(Beginning of Records shown)

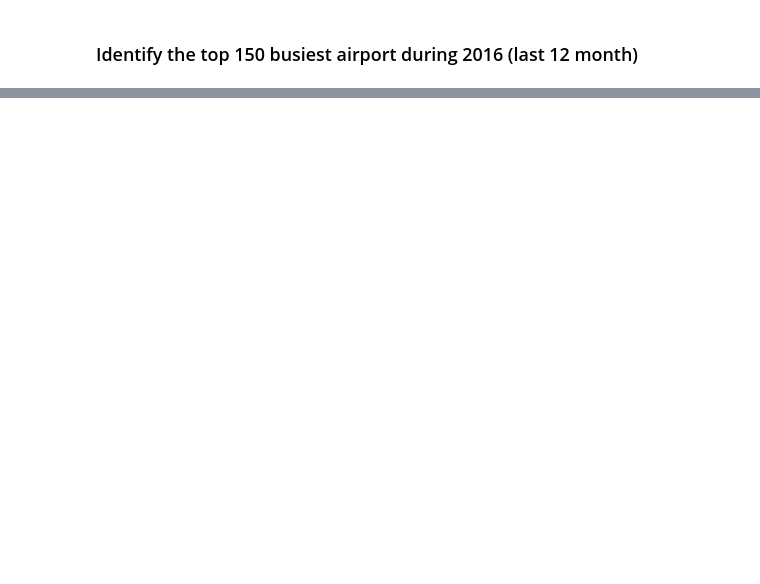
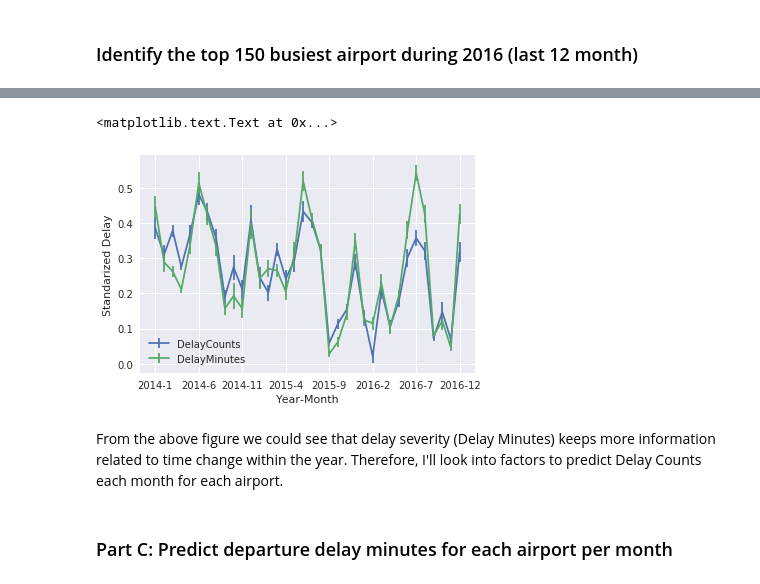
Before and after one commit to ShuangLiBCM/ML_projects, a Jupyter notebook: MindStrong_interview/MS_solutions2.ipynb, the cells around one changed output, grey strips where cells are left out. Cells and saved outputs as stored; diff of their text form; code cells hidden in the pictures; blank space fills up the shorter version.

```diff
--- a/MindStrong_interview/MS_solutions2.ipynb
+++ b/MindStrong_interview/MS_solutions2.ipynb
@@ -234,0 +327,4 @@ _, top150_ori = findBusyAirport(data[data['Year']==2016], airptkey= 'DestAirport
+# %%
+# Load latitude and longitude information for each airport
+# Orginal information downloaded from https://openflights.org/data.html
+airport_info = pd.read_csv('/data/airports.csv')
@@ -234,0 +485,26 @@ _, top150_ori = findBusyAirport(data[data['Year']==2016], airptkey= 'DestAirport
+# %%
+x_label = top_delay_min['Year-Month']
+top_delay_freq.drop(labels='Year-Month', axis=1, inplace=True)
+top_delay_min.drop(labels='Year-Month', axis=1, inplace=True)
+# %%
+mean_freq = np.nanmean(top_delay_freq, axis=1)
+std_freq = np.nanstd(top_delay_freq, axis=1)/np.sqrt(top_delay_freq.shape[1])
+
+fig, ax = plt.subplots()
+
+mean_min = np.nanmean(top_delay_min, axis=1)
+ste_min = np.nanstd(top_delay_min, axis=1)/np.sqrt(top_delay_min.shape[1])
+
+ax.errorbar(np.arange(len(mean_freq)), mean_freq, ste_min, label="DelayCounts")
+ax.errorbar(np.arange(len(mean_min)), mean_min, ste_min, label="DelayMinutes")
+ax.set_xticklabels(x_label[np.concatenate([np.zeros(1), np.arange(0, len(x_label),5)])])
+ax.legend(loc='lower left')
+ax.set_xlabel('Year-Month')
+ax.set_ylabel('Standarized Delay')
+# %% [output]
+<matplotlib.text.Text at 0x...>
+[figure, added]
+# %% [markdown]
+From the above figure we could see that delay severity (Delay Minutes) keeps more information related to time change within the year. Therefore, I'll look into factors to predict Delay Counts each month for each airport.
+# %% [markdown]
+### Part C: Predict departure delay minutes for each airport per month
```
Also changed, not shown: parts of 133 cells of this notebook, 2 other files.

(End of Records shown)

What is required
Which lines of the records contain the word "data"? Copy each of them.

Result of this exercise
@@ -234,0 +327,4 @@ _, top150_ori = findBusyAirport(data[data['Year']==2016], airptkey= 'DestAirport
+# Orginal information downloaded from https://openflights.org/data.html
+airport_info = pd.read_csv('/data/airports.csv')
@@ -234,0 +485,26 @@ _, top150_ori = findBusyAirport(data[data['Year']==2016], airptkey= 'DestAirport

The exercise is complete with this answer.